Free stream gas jet performance
4.0 14

Centreline Total Pressure, [bar]


3.5
12
Centreline Mach Number, [-]

3.0
10

2.5
8
2.0
6
1.5

4
1.0

0.5 MLN Design 2 MLN Design


Laval-Bell Design Laval-Bell Design
0.0 0
0 20 40 60 80 100 120 0 20 40 60 80 100 120

Axial distance from nozzle exit, [mm] Axial distance from nozzle exit, [mm]

MLN under-expanded by 0.96% (accuracy of 99.04%).


Laval Bell over-expanded by 57.7% (accuracy of 42.3%).
Laval Bell design pressure 100% to 7mm, 80% to 80mm, and 30% to130mm.
MLN design pressure 100% > 120mm (>23 nozzle diameters).

AILU
Date 20th Feb 2008 2
Conclusion.
Supersonic nozzles can be beneficial in laser material processing
Flow from supersonic nozzle is more stable than sonic nozzle
Supersonic nozzle can provide better control than sonic nozzle
Supersonic nozzle is operable to >12 nozzle diameter compared to just 2
from sonic nozzle
Uniform expansion is only achieved with accurate nozzle design
Nozzle inlet geometry depends on the inlet pressure
Sonic line location depends on the radius of curvature
Final nozzle geometry depends on sonic line position
One supersonic nozzle for one pressure
MLN shows greater promise for laser material processing
Shorter length than De-Laval
Easier to manufacture
Cost the same as sonic / conical nozzle
Difficult to design
Smaller diameter nozzles may provide better process performance while
minimising gas consumption.
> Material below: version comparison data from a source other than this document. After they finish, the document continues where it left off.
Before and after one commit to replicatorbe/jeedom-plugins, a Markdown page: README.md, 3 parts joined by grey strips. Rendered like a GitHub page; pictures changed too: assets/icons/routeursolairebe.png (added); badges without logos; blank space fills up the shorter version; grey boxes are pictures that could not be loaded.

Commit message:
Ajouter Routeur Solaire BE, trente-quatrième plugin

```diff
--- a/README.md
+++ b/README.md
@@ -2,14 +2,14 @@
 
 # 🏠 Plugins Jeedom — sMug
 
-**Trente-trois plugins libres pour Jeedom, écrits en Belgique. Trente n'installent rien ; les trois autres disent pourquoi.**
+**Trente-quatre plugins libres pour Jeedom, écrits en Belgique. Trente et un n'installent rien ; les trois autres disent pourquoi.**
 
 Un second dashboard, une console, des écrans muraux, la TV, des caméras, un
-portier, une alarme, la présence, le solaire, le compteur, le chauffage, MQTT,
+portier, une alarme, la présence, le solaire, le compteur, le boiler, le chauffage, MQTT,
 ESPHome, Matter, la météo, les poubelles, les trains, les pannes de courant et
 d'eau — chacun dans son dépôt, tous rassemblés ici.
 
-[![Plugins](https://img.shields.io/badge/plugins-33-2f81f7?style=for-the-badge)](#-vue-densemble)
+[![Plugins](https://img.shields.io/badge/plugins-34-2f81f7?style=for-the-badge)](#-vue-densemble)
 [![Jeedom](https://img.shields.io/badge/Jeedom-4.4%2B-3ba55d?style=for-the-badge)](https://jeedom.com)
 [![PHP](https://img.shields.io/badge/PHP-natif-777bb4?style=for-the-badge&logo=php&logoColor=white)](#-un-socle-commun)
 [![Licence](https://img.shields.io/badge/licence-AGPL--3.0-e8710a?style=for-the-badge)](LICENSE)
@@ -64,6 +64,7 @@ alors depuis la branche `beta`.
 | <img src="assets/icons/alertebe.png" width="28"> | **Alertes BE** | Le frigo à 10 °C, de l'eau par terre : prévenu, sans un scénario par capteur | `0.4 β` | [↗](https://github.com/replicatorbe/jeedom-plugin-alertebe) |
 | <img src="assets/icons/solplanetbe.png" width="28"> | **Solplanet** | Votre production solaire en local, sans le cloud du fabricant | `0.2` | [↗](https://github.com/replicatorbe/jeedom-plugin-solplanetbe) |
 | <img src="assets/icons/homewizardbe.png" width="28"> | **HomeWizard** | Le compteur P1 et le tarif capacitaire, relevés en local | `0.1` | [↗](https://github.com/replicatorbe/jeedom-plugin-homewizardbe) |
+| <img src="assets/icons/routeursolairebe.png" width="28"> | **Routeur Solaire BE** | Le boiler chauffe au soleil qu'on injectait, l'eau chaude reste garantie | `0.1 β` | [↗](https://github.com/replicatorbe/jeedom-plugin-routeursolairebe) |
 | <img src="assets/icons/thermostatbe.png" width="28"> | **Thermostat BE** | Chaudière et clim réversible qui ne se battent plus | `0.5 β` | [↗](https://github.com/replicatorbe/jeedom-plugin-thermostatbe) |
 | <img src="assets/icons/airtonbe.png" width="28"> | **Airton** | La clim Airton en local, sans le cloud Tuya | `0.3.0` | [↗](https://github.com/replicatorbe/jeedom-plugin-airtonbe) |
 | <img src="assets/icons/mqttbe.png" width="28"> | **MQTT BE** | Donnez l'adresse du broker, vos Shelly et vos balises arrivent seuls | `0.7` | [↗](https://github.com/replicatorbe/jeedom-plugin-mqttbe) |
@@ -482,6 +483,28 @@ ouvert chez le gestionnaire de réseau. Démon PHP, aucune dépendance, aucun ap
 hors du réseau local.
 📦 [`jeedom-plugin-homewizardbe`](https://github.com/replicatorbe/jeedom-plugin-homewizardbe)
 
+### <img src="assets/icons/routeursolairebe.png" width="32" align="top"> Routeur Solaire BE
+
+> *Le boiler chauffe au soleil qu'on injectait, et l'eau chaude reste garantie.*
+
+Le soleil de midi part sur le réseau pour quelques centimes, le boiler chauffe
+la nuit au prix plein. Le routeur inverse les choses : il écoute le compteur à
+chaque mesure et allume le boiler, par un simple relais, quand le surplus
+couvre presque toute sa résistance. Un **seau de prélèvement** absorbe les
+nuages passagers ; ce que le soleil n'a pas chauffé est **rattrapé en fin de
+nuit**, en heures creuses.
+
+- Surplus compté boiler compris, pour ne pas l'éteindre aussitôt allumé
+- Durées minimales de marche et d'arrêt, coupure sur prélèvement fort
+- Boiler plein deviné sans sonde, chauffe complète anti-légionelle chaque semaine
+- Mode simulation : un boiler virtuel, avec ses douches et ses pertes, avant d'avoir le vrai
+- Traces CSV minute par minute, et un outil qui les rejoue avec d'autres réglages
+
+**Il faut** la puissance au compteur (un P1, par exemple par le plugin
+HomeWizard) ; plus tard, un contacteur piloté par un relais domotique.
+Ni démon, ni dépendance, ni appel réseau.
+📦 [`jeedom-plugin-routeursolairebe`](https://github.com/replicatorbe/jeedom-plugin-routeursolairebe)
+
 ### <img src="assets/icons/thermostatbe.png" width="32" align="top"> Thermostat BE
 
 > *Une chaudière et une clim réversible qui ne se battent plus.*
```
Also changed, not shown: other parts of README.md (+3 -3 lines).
AILU
Date 20th Feb 2008 2
AILU
Date 20th Feb 2008 2